Issue - decisions

Improving the Key Guarantees

29/03/2017 - Improving the Key Guarantees

The Cabinet Member for Housing, Councillor Matthew Bennett, introduced the report and provided an update on the estate regeneration programme. The council had consulted extensively with tenants and homeowners over the past two years and developed the proposed Key Guarantees. The draft offer had been reviewed by the Tenant Participatory Advisory Service (TPAS) and further changes had been made in line with their recommendations and consultation responses. Councillor Bennett apologised for any confusion caused by the presentation of the Key Guarantees.

 

Councillor Bennett proposed to amend Recommendation 4 to provide additional reassurance to residents.
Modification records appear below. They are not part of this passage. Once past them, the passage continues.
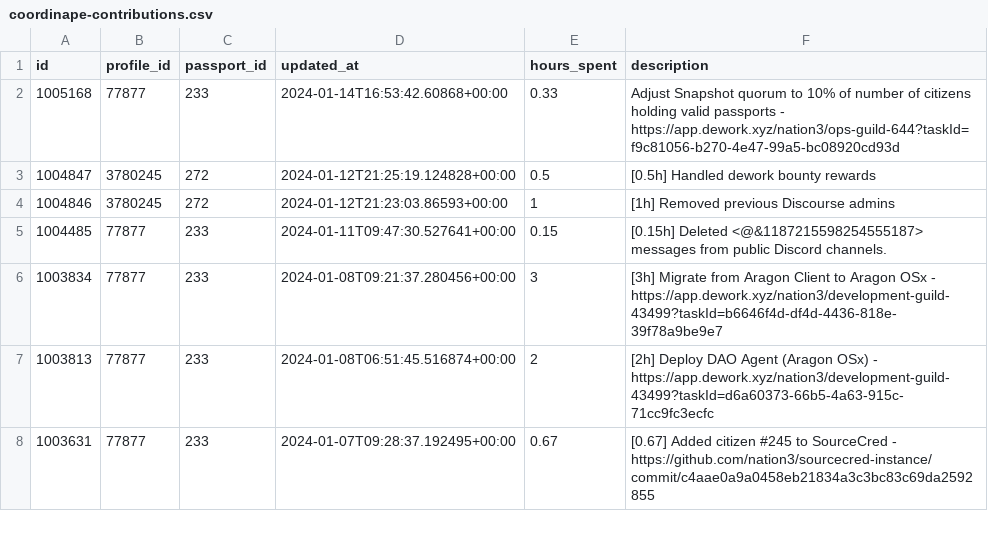
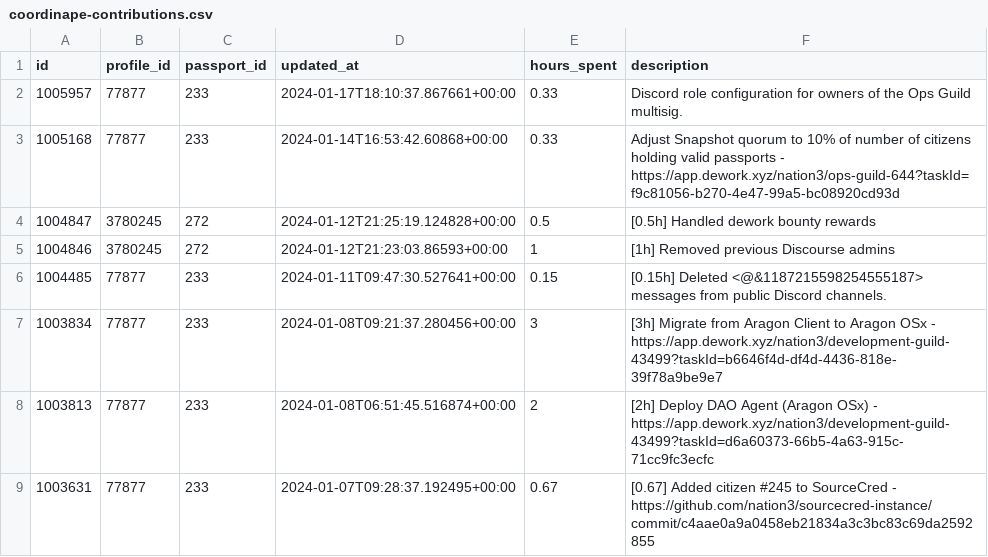
Before and after one commit to nation3/citizen-rewards, a CSV file: ops-guild/contributions/coordinape-contributions.csv, drawn as a sheet; only a part is shown.

Commit message:
⚙️ ops guild - fetch coordinape contributions

```diff
--- a/ops-guild/contributions/coordinape-contributions.csv
+++ b/ops-guild/contributions/coordinape-contributions.csv
@@ -1,2 +1,3 @@
 id,profile_id,passport_id,updated_at,hours_spent,description
+1005957,77877,233,2024-01-17T18:10:37.867661+00:00,0.33,Discord role configuration for owners of the Ops Guild multisig.
 1005168,77877,233,2024-01-14T16:53:42.60868+00:00,0.33,Adjust Snapshot quorum to 10% of number of citizens holding valid passports - https://app.dework.xyz/nation3/ops-guild-644?taskId=f9c81056-b270-4e47-99a5-bc08920cd93d
```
The revised recommendation should read:

 

4. To delegate, to the Cabinet Member for Housing and the Strategic Director for Neighbourhoods and Growth, the authority to adapt the mechanisms of the Key Guarantees to residents where required to do so by changes to government legislation or regulation. Any substantive change to the Key Guarantees will require a further Cabinet decision, subject to consultation.

 

Councillor Bennett provided a summary of the revised Key Guarantees as set out in the report. A booklet containing the revised Key Guarantees would be produced by officers and distributed to residents by no later than May 2017. Councillor Bennett proposed to amend Recommendation 3 to reflect this commitment:

 

3. To require officers to produce revised Key Guarantee booklets for tenants and homeowners, embedding the proposed changes to the Key Guarantee mechanisms as set out in Appendix B. The booklets were to be produced and reissued no later than May 2017.

 

The Chair, Councillor Lib Peck, invited registered to speakers to address the committee.

 

Mr Shemi Leira (Chair of Westbury Estate TRA, Acting Chair of Leaseholders’ Council and Chair of the Clapham Leaseholders Association), Ms Gerlinde Gniewosz (member of Leaseholders’ Council and Cressingham Gardens Residents Association) and Ms Petra Abbam (resident of Westbury Estate) addressed the committee and raised the following points:

 

·         Mr Leira said that he spoke as the Acting Chair of Leaseholders’ Council following the resignation of the previous Chair who had stepped down citing allegations of bullying and harassment by specific councillors and officers.

 

The Chair halted the representation and sought clarification on this matter. The Head of Legal Services and council Monitoring Officer, Alison McKane, said that the allegations had been investigated and no evidence of bullying or intimidation had been found. Her investigation had therefore been concluded. Public representations then continued:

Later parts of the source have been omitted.